BACKGROUND: There is a high degree of comorbidity between
fibromyalgia and major depression. The latter is characterized
by signs of immune activation, whereas the immune status in
fibromyalgia is not yet elucidated. The aims of the present
study were to examine (i) neopterin and biopterin excretion in
24-h urine of patients with fibromyalgia compared with normal
volunteers and patients with major depression; and (ii) the
effects of subchronic treatment with sertraline (11 weeks) on
the urinary excretion of neopterin and biopterin.
Measurements of neopterin, biopterin, pseudouridine,
creatinine and uric acid in 24- h urine were performed by
means of HPLC in 14 fibromyalgia and ten major depressed
patients and 17 normal volunteers.
RESULTS: There were no
significant differences in urine excretion of the above five
analytes between patients with fibromyalgia and normal
volunteers. Patients with major depression showed
significantly higher urinary neopterin excretion than normal
volunteers and fibromyalgia patients. Patients with
fibromyalgia and major depression had a significantly
increased neopterin/creatinine ratio. Fibromyalgia patients
had significantly lower urinary excretion of creatinine than
patients with major depression. In fibromyalgia patients,
there were no significant effects of sertraline treatment on
any of the urine analytes.
CONCLUSIONS: The findings suggest
that fibromyalgia, in contrast to major depression, may not be
accompanied by activation of cell-mediated immunity.
LIMITATION: Other immune markers should be measured in
fibromyalgia before drawing definite conclusions.

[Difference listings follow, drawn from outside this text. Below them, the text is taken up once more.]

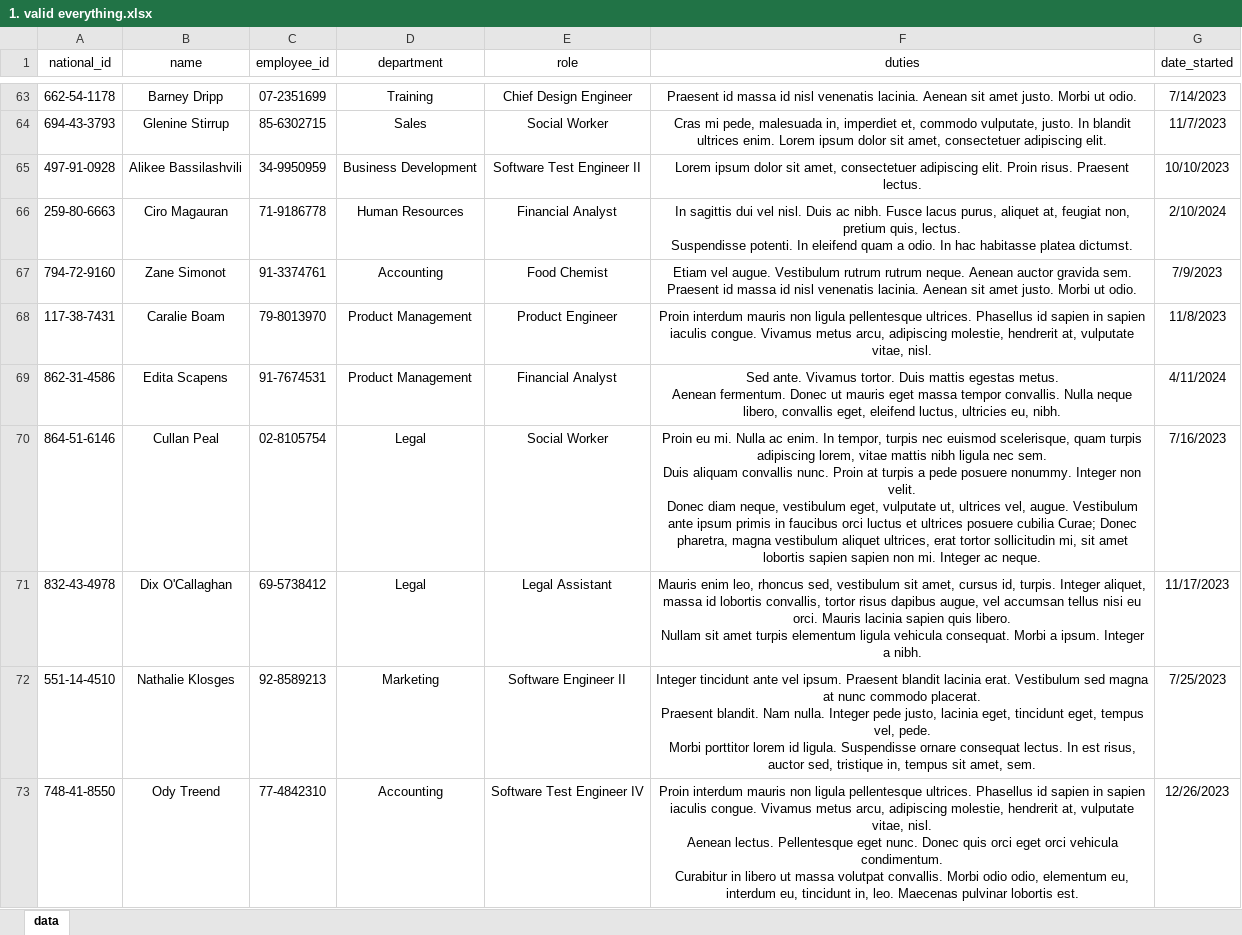
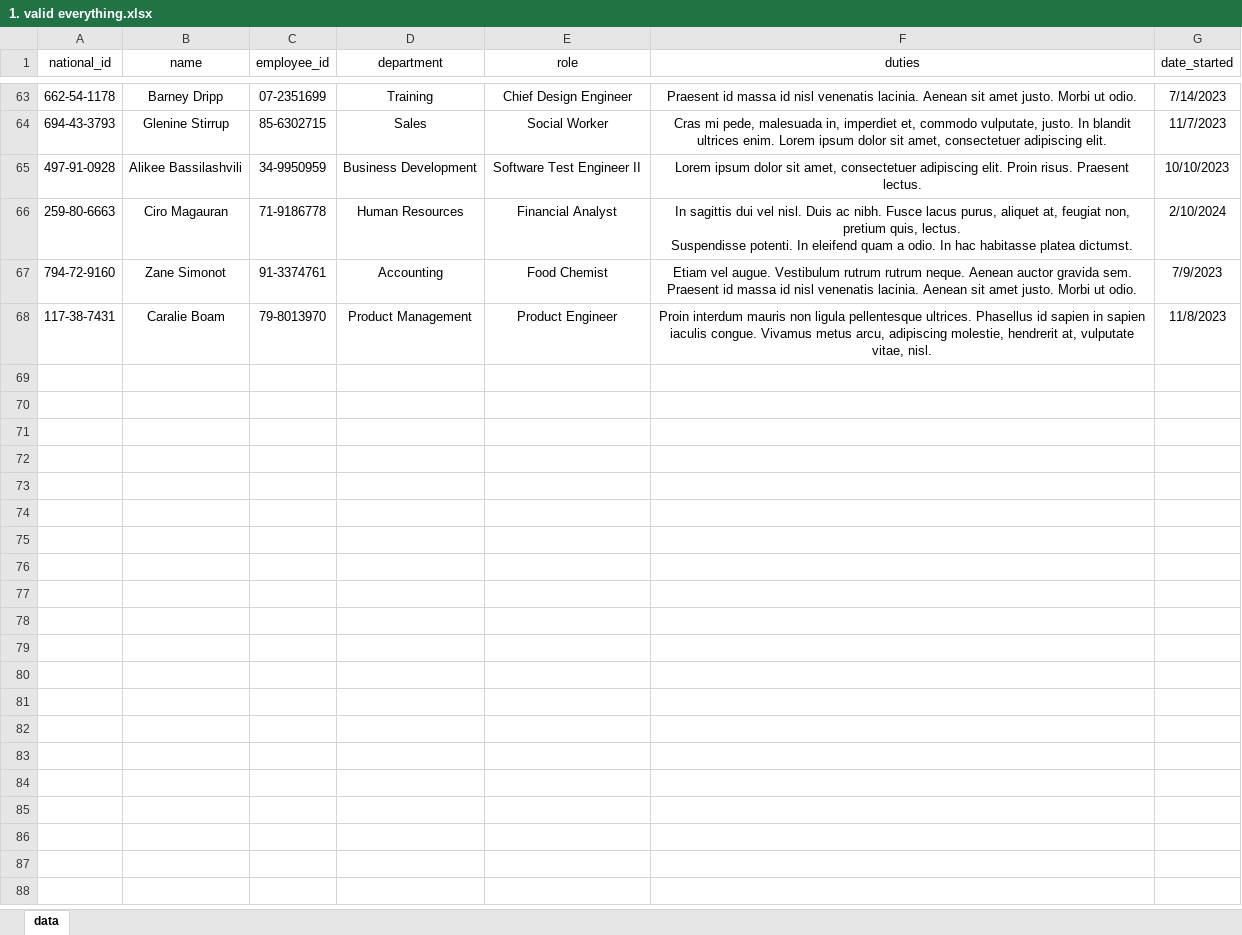
Before and after one commit to RussellGN/talent-verify, an Excel workbook: sample files for uploading/xlsx/1. valid everything.xlsx, sheet data, drawn as a sheet; only a part is shown, gaps mark what is left out; values as stored, in another font and other column widths than the file's, no borders; ↵ is a line break in a cell; the diff covers the shown part only; the diff names each change by its address in the sheet, - before the commit and + after, or states it on an @@ line.

Commit message:
chore: reduce sample upload-file sizes

```diff
--- a/sample files for uploading/xlsx/1. valid everything.xlsx (sheet data)
+++ b/sample files for uploading/xlsx/1. valid everything.xlsx (sheet data)
-row 69: 862-31-4586 | Edita Scapens | 91-7674531 | Product Management | Financial Analyst | Sed ante. Vivamus tortor. Duis mattis egestas metus. ↵ Aenean fermentum. Donec ut mauris eget massa tempor convallis. Nulla neque libero, convallis eget, eleifend luctus, ultricies eu, nibh. | 4/11/2024
-row 70: 864-51-6146 | Cullan Peal | 02-8105754 | Legal | Social Worker | Proin eu mi. Nulla ac enim. In tempor, turpis nec euismod scelerisque, quam turpis adipiscing lorem, vitae mattis nibh ligula nec sem. ↵ Duis aliquam convallis nunc. Proin at turpis a pede posuere nonummy. Integer non velit. ↵ Donec diam neque, vestibulum eget, vulputate ut, ultrices vel, augue. Vestibulum ante ipsum primis in faucibus orci luctus et ultrices posuere cubilia Curae; Donec pharetra, magna vestibulum aliquet ultrices, erat tortor sollicitudin mi, sit amet lobortis sapien sapien non mi. Integer ac neque. | 7/16/2023
-row 71: 832-43-4978 | Dix O'Callaghan | 69-5738412 | Legal | Legal Assistant | Mauris enim leo, rhoncus sed, vestibulum sit amet, cursus id, turpis. Integer aliquet, massa id lobortis convallis, tortor risus dapibus augue, vel accumsan tellus nisi eu orci. Mauris lacinia sapien quis libero. ↵ Nullam sit amet turpis elementum ligula vehicula consequat. Morbi a ipsum. Integer a nibh. | 11/17/2023
-row 72: 551-14-4510 | Nathalie Klosges | 92-8589213 | Marketing | Software Engineer II | Integer tincidunt ante vel ipsum. Praesent blandit lacinia erat. Vestibulum sed magna at nunc commodo placerat. ↵ Praesent blandit. Nam nulla. Integer pede justo, lacinia eget, tincidunt eget, tempus vel, pede. ↵ Morbi porttitor lorem id ligula. Suspendisse ornare consequat lectus. In est risus, auctor sed, tristique in, tempus sit amet, sem. | 7/25/2023
-row 73: 748-41-8550 | Ody Treend | 77-4842310 | Accounting | Software Test Engineer IV | Proin interdum mauris non ligula pellentesque ultrices. Phasellus id sapien in sapien iaculis congue. Vivamus metus arcu, adipiscing molestie, hendrerit at, vulputate vitae, nisl. ↵ Aenean lectus. Pellentesque eget nunc. Donec quis orci eget orci vehicula condimentum. ↵ Curabitur in libero ut massa volutpat convallis. Morbi odio odio, elementum eu, interdum eu, tincidunt in, leo. Maecenas pulvinar lobortis est. | 12/26/2023
```
Also changed, not shown: 128 removed rows elsewhere in this sheet, sample files for uploading/xlsx/3. invalid date format.xlsx, 4 other files.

CLINICAL RELEVANCE: Increased urinary excretion of neopterin
can be used as a marker for major depression, but not fibromyalgia.